In English, many things are named after a particular country – but have you ever wondered what those things are called in those countries?
1(in US)teniente masculineteniente primeroteniente capitán
(in UK)teniente de navío masculine
- Today Jacqueline is a graduate and a first lieutenant in the Royal Navy.
- Further confusion was added by William Pryce Cunby, first lieutenant on Nelson's flagship, Bellerophon, who gave it as: ‘England expects that every man will do his duty.’
- It was said, for example, that an engineer four-striper at Sheerness expressed interest, while visiting a submarine, in the business of submerging: he asked the first lieutenant where he got the water from to fill main ballast tanks.
- Appointed first lieutenant in the Continental navy in 1775, Jones received the command of the eighteen-gun sloop Ranger in 1777.
- Piper, made no fewer than 39 patrols as a third hand, first lieutenant and Commanding Officer, in Ursula, Unbeaten and Unsparing.
- Despite his poor fitness reports, he was promoted to first lieutenant while on the ship.
- Another of the officers at the drumhead court, the first lieutenant is also the second in command of the ship.
English has borrowed many of the following foreign expressions of parting, so you’ve probably encountered some of these ways to say goodbye in other languages.
Many words formed by the addition of the suffix –ster are now obsolete - which ones are due a resurgence?
As their breed names often attest, dogs are a truly international bunch.
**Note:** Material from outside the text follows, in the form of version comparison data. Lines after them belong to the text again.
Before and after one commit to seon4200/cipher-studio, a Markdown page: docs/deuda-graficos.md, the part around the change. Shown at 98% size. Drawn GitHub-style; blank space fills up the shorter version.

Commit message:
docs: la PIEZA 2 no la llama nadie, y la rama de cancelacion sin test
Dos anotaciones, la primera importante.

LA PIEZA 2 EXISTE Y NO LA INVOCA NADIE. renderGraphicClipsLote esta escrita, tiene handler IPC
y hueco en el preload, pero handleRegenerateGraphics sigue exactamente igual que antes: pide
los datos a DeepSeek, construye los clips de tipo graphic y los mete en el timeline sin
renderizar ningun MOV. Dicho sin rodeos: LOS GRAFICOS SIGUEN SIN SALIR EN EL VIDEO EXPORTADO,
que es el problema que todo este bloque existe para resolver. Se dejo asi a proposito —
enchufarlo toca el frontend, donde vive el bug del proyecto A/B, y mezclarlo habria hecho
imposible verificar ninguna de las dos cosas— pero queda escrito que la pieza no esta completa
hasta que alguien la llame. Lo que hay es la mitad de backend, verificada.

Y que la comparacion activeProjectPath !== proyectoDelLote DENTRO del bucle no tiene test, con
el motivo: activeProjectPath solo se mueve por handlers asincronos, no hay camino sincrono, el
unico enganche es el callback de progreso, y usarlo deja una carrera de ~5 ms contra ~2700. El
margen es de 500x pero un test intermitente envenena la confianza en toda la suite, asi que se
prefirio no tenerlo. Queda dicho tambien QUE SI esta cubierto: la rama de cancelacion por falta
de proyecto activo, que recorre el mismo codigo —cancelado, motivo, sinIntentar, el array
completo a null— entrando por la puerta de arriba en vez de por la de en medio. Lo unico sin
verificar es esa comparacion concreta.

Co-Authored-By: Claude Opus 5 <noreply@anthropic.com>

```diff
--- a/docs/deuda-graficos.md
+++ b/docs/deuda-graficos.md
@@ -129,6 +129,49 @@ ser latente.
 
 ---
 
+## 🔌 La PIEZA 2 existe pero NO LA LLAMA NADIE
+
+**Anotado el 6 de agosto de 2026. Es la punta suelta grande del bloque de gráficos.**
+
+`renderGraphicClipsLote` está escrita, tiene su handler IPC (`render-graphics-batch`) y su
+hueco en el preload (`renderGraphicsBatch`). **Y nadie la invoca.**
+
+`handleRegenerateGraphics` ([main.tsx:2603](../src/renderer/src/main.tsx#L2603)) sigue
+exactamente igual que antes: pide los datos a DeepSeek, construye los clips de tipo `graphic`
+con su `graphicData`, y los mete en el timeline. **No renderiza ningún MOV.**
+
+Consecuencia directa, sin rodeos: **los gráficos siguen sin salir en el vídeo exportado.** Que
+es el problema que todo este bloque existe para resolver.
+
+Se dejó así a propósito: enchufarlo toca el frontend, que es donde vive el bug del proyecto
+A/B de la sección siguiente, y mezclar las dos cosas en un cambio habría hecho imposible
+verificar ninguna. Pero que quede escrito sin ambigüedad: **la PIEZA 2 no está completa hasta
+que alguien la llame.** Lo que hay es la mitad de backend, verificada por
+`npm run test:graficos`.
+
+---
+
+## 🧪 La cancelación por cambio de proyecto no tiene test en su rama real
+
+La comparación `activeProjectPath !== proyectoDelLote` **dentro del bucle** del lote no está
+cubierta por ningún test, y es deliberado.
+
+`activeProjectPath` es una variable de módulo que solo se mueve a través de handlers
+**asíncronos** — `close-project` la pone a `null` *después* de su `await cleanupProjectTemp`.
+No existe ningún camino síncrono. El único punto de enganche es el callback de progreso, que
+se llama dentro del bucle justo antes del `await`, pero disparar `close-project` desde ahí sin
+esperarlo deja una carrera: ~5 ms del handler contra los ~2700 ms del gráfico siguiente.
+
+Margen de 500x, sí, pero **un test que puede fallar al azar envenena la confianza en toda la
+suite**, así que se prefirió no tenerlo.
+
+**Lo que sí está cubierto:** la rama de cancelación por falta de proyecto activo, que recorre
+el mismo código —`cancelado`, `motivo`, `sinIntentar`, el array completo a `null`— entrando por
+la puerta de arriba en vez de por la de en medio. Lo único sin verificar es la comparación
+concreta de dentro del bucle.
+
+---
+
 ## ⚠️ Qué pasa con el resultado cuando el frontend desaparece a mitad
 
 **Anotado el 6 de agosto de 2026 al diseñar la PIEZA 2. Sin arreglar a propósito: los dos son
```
Let’s take a look at 12 different dog breed names and their backstories.